NBA

How NBA teams can use D-League to increase trade value of young assets

Mar 3, 2015; Chicago, IL, USA; Chicago Bulls forward Doug McDermott (3) shoots the ball against Washington Wizards forward Otto Porter Jr. (22) and guard Bradley Beal (3) during the second half at the United Center. The Chicago Bulls defeat the Washington Wizards 97-92. Mandatory Credit: Mike DiNovo-USA TODAY Sports

Mandatory Credit: Mike DiNovo-USA TODAY Sports

The 2015-16 season will be the first time every D-League team has a one-to-one affiliation with an NBA counterpart.

I’ve already chronicled that this new wrinkle won’t have much of an effect on the non-affiliated teams in terms of assignments. The D-League will use a Flex Assignment rule for NBA players being sent down from any of the 11 teams without an affiliate, via D-League.com:

Upon receipt of an assignment from an independent NBA team, the NBA D-League will identify any NBA D-League team willing to accept the assigned player. The assigning independent NBA team will then choose the destination for assignment between those teams. If no NBA D-League team is willing to accept the assigned player, he will be assigned to one of the hybrid affiliate teams pursuant to a lottery.

Here’s where I think a completely unintended byproduct of the Flex Rule could come into play. The rule seems simple enough but focus on this line: “The assigning independent NBA team will then choose the destination for the assignment.”

Herein lies a possible benefit.

The NBA D-League is more widely used than ever before in terms of call-ups and assignment — last season the league saw all-time highs in both numbers. Teams are using the league to develop their young talent and sometimes that talent ends up being traded during the season. So, the argument could be made that the NBA is already quasi using the D-League to improve the stock of young assets (if they play well while on assignment, of course).

Here’s where this season could be a little different for the non-affiliated teams.

Let’s say Fred Hoiberg can’t find any minutes for Doug McDermott. McDermott isn’t going to crack the rotation and maybe, at this point, Hoiberg wants to see what they can get for him. He’s a solid player who could still develop into a role player in the league, but the Bulls don’t have time to wait around for him to develop. Hoiberg and Gar Forman sit down and decide they are going to call around to gauge interest in the second year player.

They reach the Sacramento Kings — who were willing to take a flyer on McDermott in the 2014 draft — and there’s interest. However, before committing to anything, they want to see McDermott in their system with their coaches, and they want to get a good look at him in person. If so, the Bulls could choose to assign McDermott to the D-League and the Reno Bighorns (affiliate of the Kings) would agree to take him on. That way, the Kings’ brass could get a firsthand look at the player they are interested in trading for. It wouldn’t matter if another team was willing to take on McDermott because, by rule, the Bulls could choose whichever team they want in the D-League for him to be assigned.
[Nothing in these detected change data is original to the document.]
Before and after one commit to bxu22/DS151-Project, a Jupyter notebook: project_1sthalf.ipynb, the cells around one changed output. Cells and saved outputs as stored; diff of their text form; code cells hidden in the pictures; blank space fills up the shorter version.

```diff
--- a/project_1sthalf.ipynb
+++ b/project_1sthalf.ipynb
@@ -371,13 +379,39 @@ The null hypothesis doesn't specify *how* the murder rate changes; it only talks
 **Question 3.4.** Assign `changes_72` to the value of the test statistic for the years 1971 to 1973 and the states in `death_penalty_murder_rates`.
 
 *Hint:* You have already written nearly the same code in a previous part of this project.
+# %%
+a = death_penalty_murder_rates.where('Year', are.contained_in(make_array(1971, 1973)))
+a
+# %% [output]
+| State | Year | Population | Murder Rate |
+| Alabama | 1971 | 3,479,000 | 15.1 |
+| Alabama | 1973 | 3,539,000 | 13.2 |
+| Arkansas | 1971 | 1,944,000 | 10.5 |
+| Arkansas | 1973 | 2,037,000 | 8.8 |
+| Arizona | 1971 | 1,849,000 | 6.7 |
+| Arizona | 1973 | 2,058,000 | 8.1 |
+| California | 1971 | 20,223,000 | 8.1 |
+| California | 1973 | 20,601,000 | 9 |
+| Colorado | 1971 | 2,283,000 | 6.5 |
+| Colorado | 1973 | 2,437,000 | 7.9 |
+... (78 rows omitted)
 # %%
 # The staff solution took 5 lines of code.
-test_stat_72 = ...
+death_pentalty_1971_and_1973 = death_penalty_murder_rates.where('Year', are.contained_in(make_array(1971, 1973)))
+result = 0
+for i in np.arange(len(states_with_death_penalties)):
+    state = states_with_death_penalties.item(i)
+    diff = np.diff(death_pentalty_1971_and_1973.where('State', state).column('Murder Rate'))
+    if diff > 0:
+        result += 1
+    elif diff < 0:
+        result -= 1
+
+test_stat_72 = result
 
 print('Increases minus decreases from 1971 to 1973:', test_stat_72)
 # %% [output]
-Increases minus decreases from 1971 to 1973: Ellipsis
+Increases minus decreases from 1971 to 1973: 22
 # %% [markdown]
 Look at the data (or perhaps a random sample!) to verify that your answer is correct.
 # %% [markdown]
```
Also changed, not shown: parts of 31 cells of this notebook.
Players with three years or less of NBA experience have no choice in being assigned to the D-League or not, so the player would be none the wiser while a potential trade partner gets a legitimate look at an asset they may want to acquire. The only catch is the team interested in the player needs their own D-League affiliate. Now that there are 19 teams with affiliates, though, this would not be hard to come by.
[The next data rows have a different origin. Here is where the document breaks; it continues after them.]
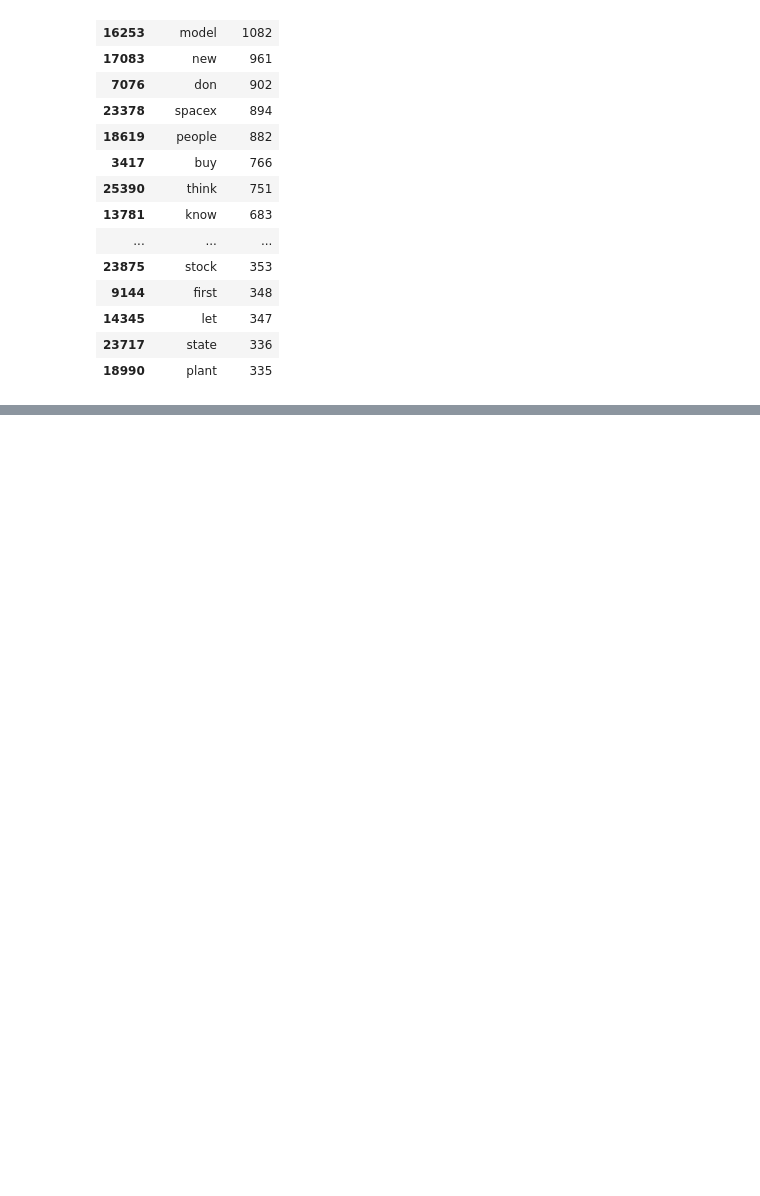
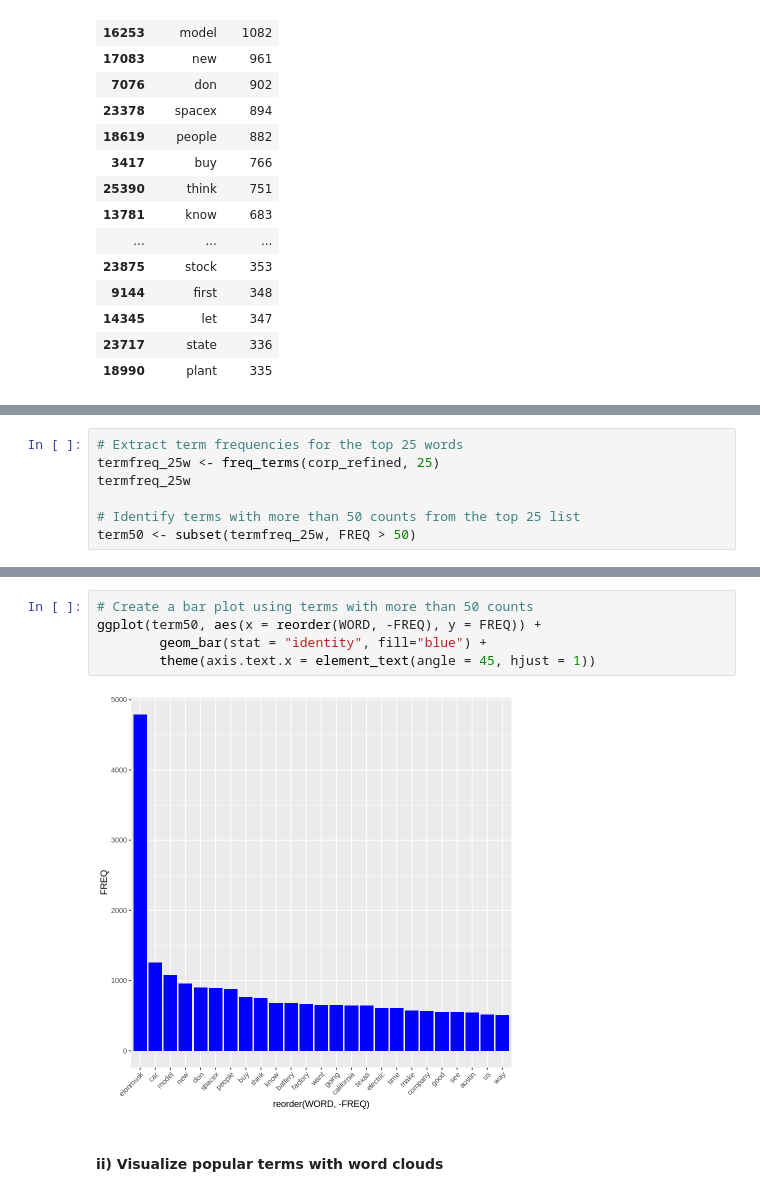
Before and after one commit to datacamp/Brand-Analysis-using-Social-Media-Data-in-R-Live-Training, a Jupyter notebook: notebooks/brand_analysis_solution.ipynb, the cells around one changed output, grey strips where cells are left out. Cells and saved outputs as stored; diff of their text form; blank space fills up the shorter version.

```diff
--- a/notebooks/brand_analysis_solution.ipynb
+++ b/notebooks/brand_analysis_solution.ipynb
@@ -601,0 +648,7 @@ A freq_terms: 60 × 2
+# %%
+# Extract term frequencies for the top 25 words
+termfreq_25w <- freq_terms(corp_refined, 25)
+termfreq_25w
+
+# Identify terms with more than 50 counts from the top 25 list
+term50 <- subset(termfreq_25w, FREQ > 50)
@@ -601,0 +675,9 @@ A freq_terms: 60 × 2
+# %%
+# Create a bar plot using terms with more than 50 counts
+ggplot(term50, aes(x = reorder(WORD, -FREQ), y = FREQ)) +
+		geom_bar(stat = "identity", fill="blue") +
+		theme(axis.text.x = element_text(angle = 45, hjust = 1))
+# %% [output]
+[figure, added]
+# %% [markdown]
+#### ii) Visualize popular terms with word clouds
```
Also changed, not shown: parts of 28 cells of this notebook.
Far-fetched? Listen, if you think non-affiliate teams aren’t already contacting NBA clubs before they assign their players to the D-League to ensure they go somewhere optimal, you are simply naive to the strategies in play.

Last season we saw the Atlanta Hawks assign Adreian Payne to the Austin Spurs via the flex assignment rule (the Fort Wayne Mad Ants already had their maximum four NBA assignees at the time), which came as no coincidence seeing as Mike Budenholzer worked with the San Antonio Spurs for 17 years! It’s safe to say he gave the Spurs a call and made a simple request, and the Spurs were happy to oblige.
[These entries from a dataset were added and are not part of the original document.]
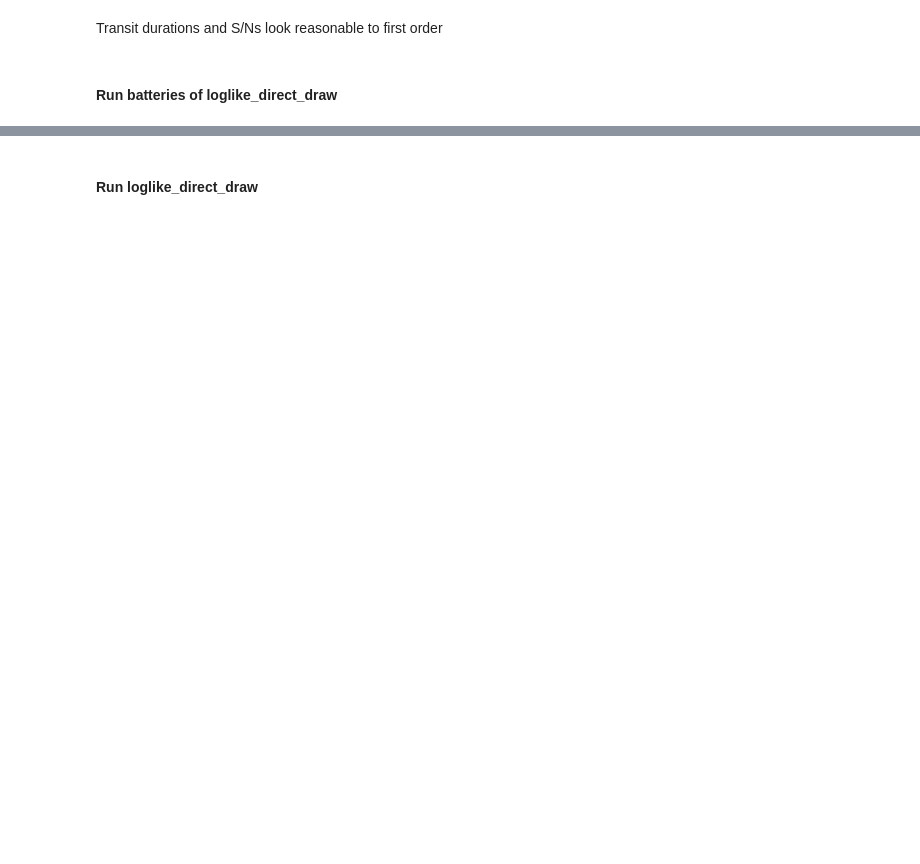
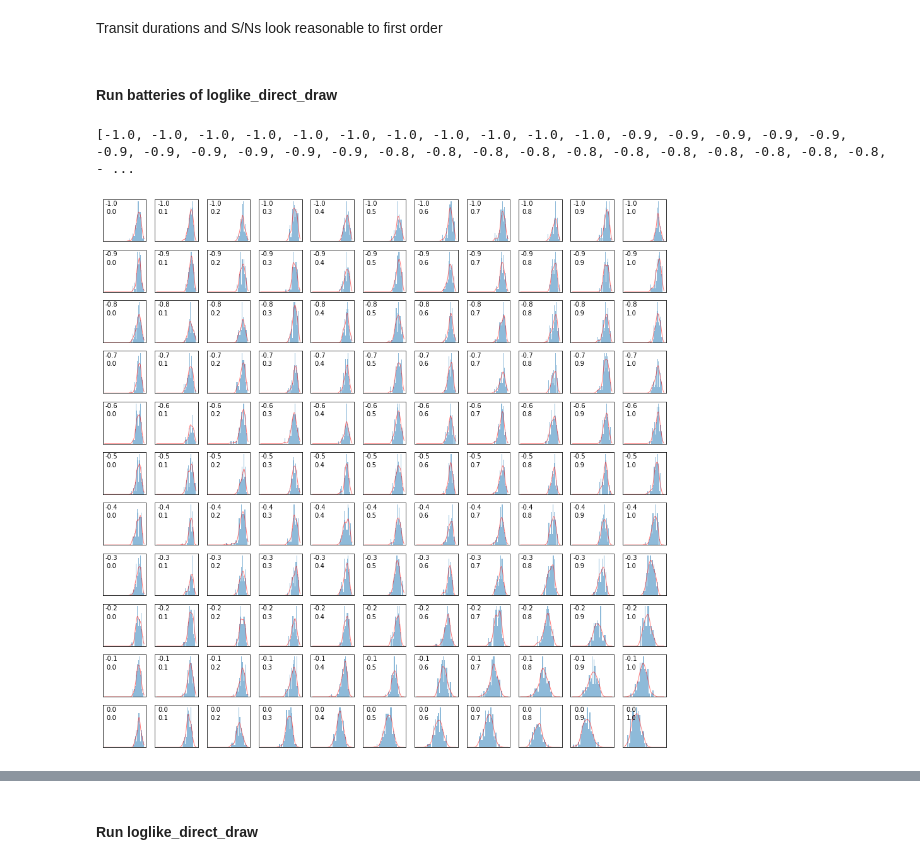
Before and after one commit to exoclam/sculpting, a Jupyter notebook: draw-from-data.ipynb, the cells around one changed output, grey strips where cells are left out. Saved outputs shown, nothing was run; the diff lists cells and outputs as text; code cells hidden in the pictures; blank space fills up the shorter version.

```diff
--- a/draw-from-data.ipynb
+++ b/draw-from-data.ipynb
@@ -777,2 +802,2 @@ calculate_sn(365, 1, 1, 25, 0.5) # reasonable S/N for detecting Earth around the
 # %%
-lam, transits = model_direct_draw([0., 0.7])
+model_direct_draw([0., 0.7])
@@ -802,0 +908,60 @@ Transit durations and S/Ns look reasonable to first order
+# %%
+ms = []
+bs = []
+ndim = 2
+nparams = 2
+for gi_m in range(11):
+    for gi_b in range(11):
+        cube = [random.uniform(0,1), random.uniform(0,1)] # instantiate cube
+        cube = prior_grid(cube, ndim, nparams, gi_m, gi_b) # move to new position on cube
+        ms.append(round(cube[0],1))
+        bs.append(round(cube[1],1))
+print(ms, bs)
+# %% [output]
+[-1.0, -1.0, -1.0, -1.0, -1.0, -1.0, -1.0, -1.0, -1.0, -1.0, -1.0, -0.9, -0.9, -0.9, -0.9, -0.9, -0.9, -0.9, -0.9, -0.9, -0.9, -0.9, -0.8, -0.8, -0.8, -0.8, -0.8, -0.8, -0.8, -0.8, -0.8, -0.8, -0.8, - ...
+# %%
+def kde_func(x, x_grid, bandwidth):
+    """Kernel Density Estimation with Scipy"""
+    kde = gaussian_kde(x) # constant bandwidth so imbalance in sample size doesn't drive distribution
+    return kde.evaluate(x_grid)
+
+plt.figure(figsize=(16,16))
+index = 0
+ndim = 2
+nparams = 2
+draws = 50
+lower = min([min(i) for i in logLs])
+upper = max([max(i) for i in logLs])
+logLs = df.logLs
+lams = df.lams
+mean_logLs = []
+mean_logLs2 = []
+for gi_m in range(11):
+    for gi_b in range(11):
+        ax = plt.subplot2grid((11,11), (gi_m,gi_b))
+        cube = [random.uniform(0,1), random.uniform(0,1)]
+        cube = prior_grid(cube, ndim, nparams, gi_m, gi_b)
+        ax.text(0.2, 0.9, round(cube[0],1), horizontalalignment='center', verticalalignment='center', transform=ax.transAxes)
+        ax.text(0.2, 0.7, round(cube[1],1), horizontalalignment='center', verticalalignment='center', transform=ax.transAxes)
+        hist, bins = np.histogram(logLs[index], bins=20)
+
+        x_grid = np.linspace(lower, upper, 100)
+        kdepdf = kde_func(np.array(logLs[index]), x_grid, bandwidth=0.2) # generate KDE model
+        mean_logLs.append(x_grid[np.argmax(kdepdf)])
+        mean_logLs2.append(np.mean(logLs[index]))
+        #random_from_kde = generate_rand_from_pdf(kdepdf, x_grid, draws) # generate random data from KDE distribution
+        #print(kdepdf)
+
+        bin_midpoints = bins[:-1] + np.diff(bins) / 2 # get positions of bin midpoints
+        random_from_cdf = generate_rand_from_pdf(hist, bin_midpoints, draws) # generate random data from histogram
+
+        #plt.hist(logLs[index], bins=np.linspace(lower, upper, 20))
+        ax.hist(logLs[index], nbins, density=True, alpha=0.5) # plot histogram of normalized data
+        ax.plot(x_grid, kdepdf, color='r', alpha=0.5, lw=1) # plot KDE over normalized histogram
+        ax.get_xaxis().set_visible(False)
+        ax.get_yaxis().set_visible(False)
+
+        index += 1
+plt.show()
+# %% [output]
+[figure, added]
```
Also changed, not shown: parts of 59 cells of this notebook.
Loopholes exist and, while unintended by the league, this is an example of another one. How many teams will utilize a strategy like this? It’s difficult to say because it’s not often that players with three years or less experience are traded. However, if a team can maximize return by giving the interested team a live look at someone, maybe that changes things.

The flex assignment rule is going to be interesting to see in action, because there are always going to be subplots and underlying messages on why a certain player goes to a certain team. We know all things happen for a reason and there will be some definite intrigue in how this rule plays out this season.

Stay tuned.